* **Activity**:
Copy every record verbatim but exclude the pictures.

(Code change snippets)
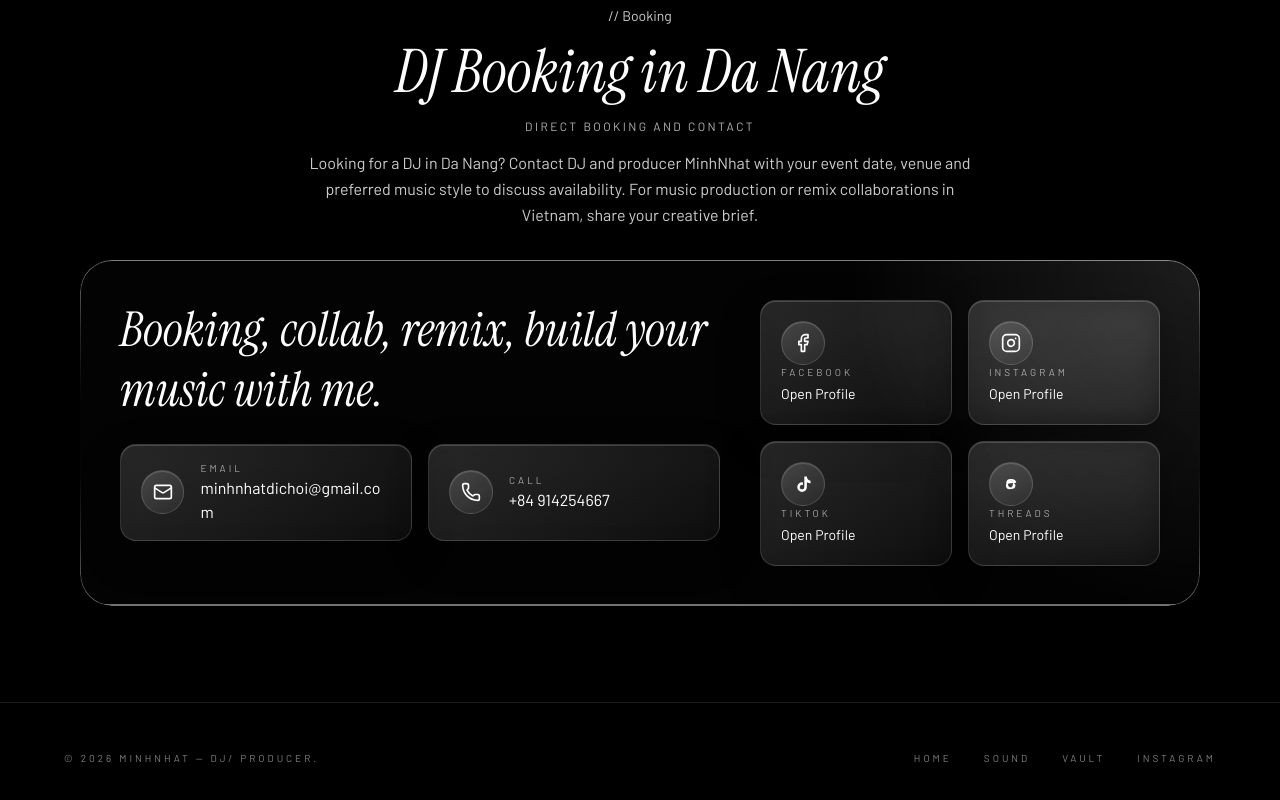
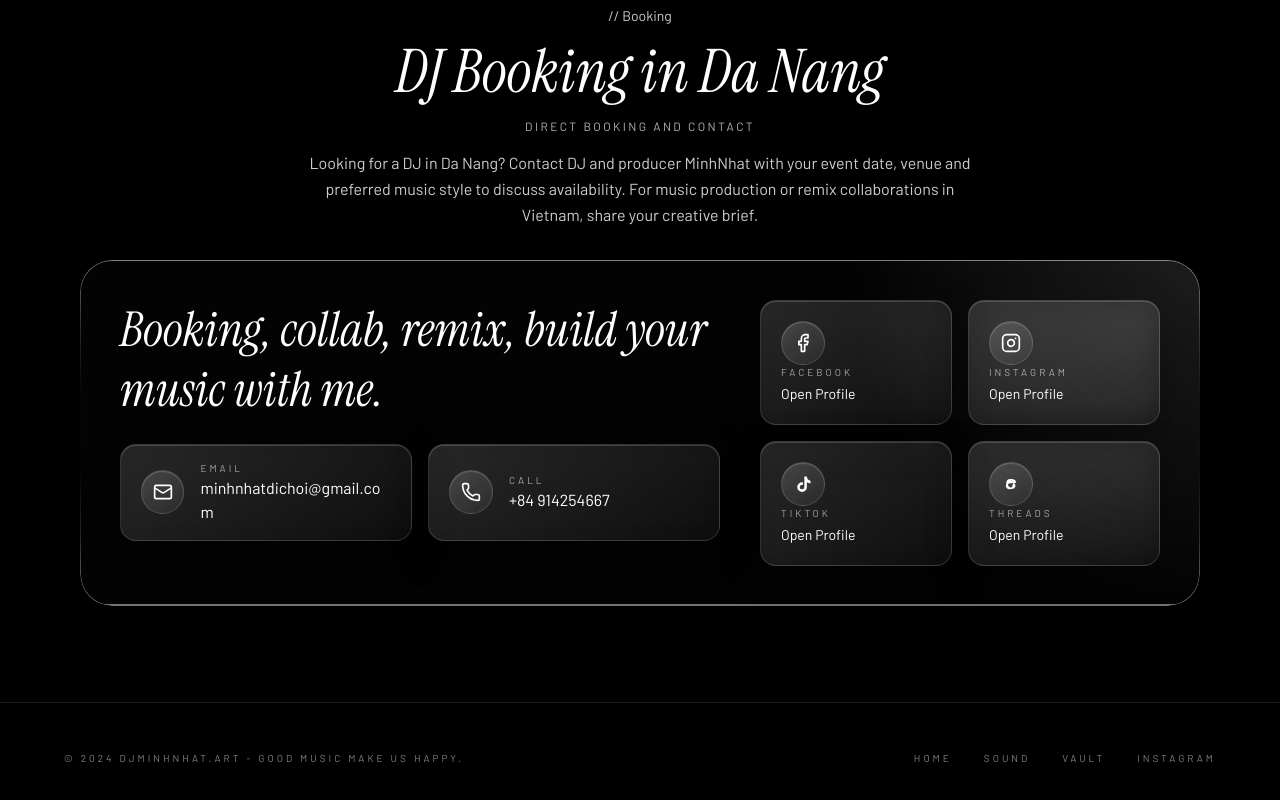
Before and after one commit to minhnhatdichoi-prog/djminhnhat2222, a React (Vite) app: page / in a window 1280 px wide. Shown: the part 6609-7409 px from the top of the page. Built offline with nearby package versions, Linux system fonts and the light colour scheme.

Commit message:
Update copyright to Good Music Make Us Happy

```diff
--- a/src/App.tsx
+++ b/src/App.tsx
@@ -719,7 +719,7 @@ function Booking() {
 function Footer() {
   return (
     <footer className="relative z-10 flex flex-col md:flex-row items-center justify-between px-6 md:px-16 py-12 border-t border-white/10 text-[10px] uppercase tracking-[0.3em] text-white/50">
-      <div>© {new Date().getFullYear()} MINHNHAT — DJ/ PRODUCER.</div>
+      <div>© 2024 DJMINHNHAT.ART  - GOOD MUSIC MAKE US HAPPY.</div>
       <div className="flex gap-8 mt-6 md:mt-0">
         <a href="#home" className="hover:text-white transition-colors">Home</a>
         <a href="#sound" className="hover:text-white transition-colors">Sound</a>
```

* **Output below**:
Before and after one commit to minhnhatdichoi-prog/djminhnhat2222, a React (Vite) app: page / in a window 1280 px wide. Shown: the part 6609-7409 px from the top of the page. Built offline with nearby package versions, Linux system fonts and the light colour scheme.

Commit message:
Update copyright to Good Music Make Us Happy

```diff
--- a/src/App.tsx
+++ b/src/App.tsx
@@ -719,7 +719,7 @@ function Booking() {
 function Footer() {
   return (
     <footer className="relative z-10 flex flex-col md:flex-row items-center justify-between px-6 md:px-16 py-12 border-t border-white/10 text-[10px] uppercase tracking-[0.3em] text-white/50">
-      <div>© {new Date().getFullYear()} MINHNHAT — DJ/ PRODUCER.</div>
+      <div>© 2024 DJMINHNHAT.ART  - GOOD MUSIC MAKE US HAPPY.</div>
       <div className="flex gap-8 mt-6 md:mt-0">
         <a href="#home" className="hover:text-white transition-colors">Home</a>
         <a href="#sound" className="hover:text-white transition-colors">Sound</a>
```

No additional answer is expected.